Revision tracking records:
==============================

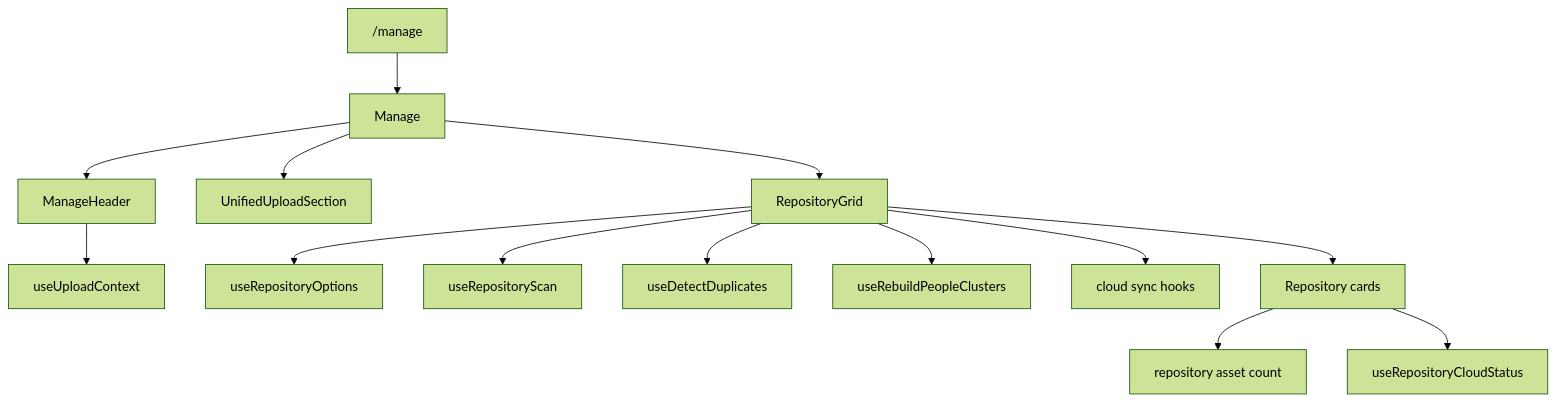
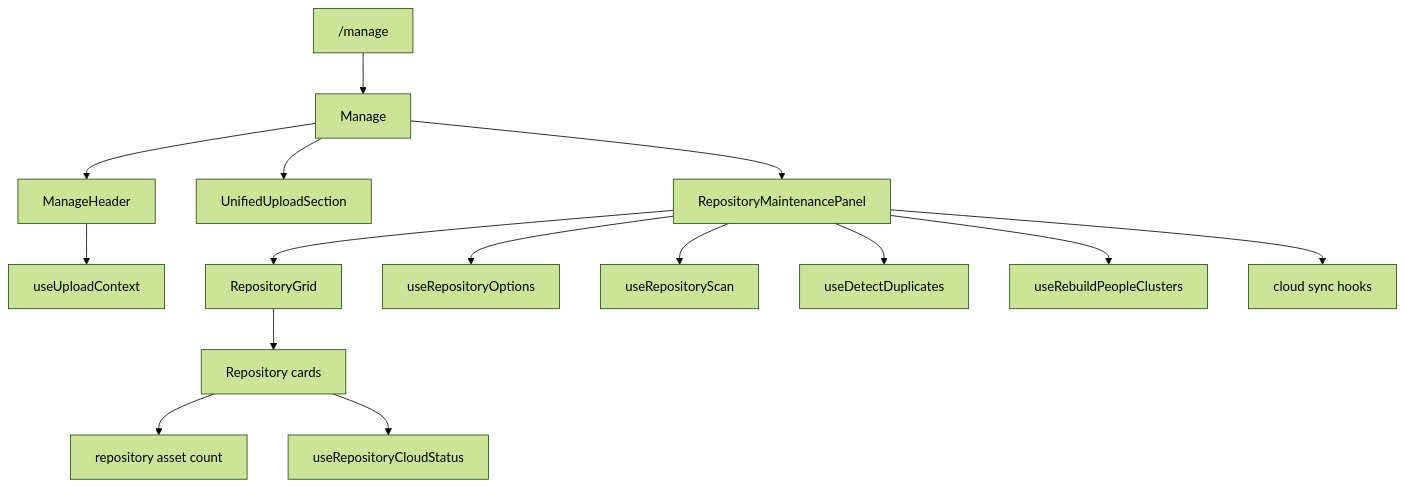
Before and after one commit to EdwinZhanCN/Lumilio-Photos: the diagram in web/src/features/manage/doc.md, drawn with Mermaid (forest theme). The commit also changed other lines of this file and 18 other files, not shown here.

Commit message:
refactor(web): separate repository UI from maintenance workflows

````diff
--- a/web/src/features/manage/doc.md
+++ b/web/src/features/manage/doc.md
@@ -56,16 +58,17 @@
 ```mermaid
 flowchart TD
     ROUTE["/manage"] --> PAGE["Manage"]
     PAGE --> HEADER["ManageHeader"]
     PAGE --> UPLOAD["UnifiedUploadSection"]
-    PAGE --> GRID["RepositoryGrid"]
+    PAGE --> PANEL["RepositoryMaintenancePanel"]
     HEADER --> UCTX["useUploadContext"]
-    GRID --> REPOS["useRepositoryOptions"]
-    GRID --> SCAN["useRepositoryScan"]
-    GRID --> DUP["useDetectDuplicates"]
-    GRID --> PEOPLE["useRebuildPeopleClusters"]
-    GRID --> CLOUD["cloud sync hooks"]
+    PANEL --> GRID["RepositoryGrid"]
+    PANEL --> REPOS["useRepositoryOptions"]
+    PANEL --> SCAN["useRepositoryScan"]
+    PANEL --> DUP["useDetectDuplicates"]
+    PANEL --> PEOPLE["useRebuildPeopleClusters"]
+    PANEL --> CLOUD["cloud sync hooks"]
     GRID --> CARD["Repository cards"]
     CARD --> COUNT["repository asset count"]
     CARD --> STATUS["useRepositoryCloudStatus"]
 ```
````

==============================

[EXERCISE REQUIREMENTS] Go through the records and pull out each line that includes the word "RepositoryGrid".

[RESPONSE AREA]
-    PAGE --> GRID["RepositoryGrid"]
+    PANEL --> GRID["RepositoryGrid"]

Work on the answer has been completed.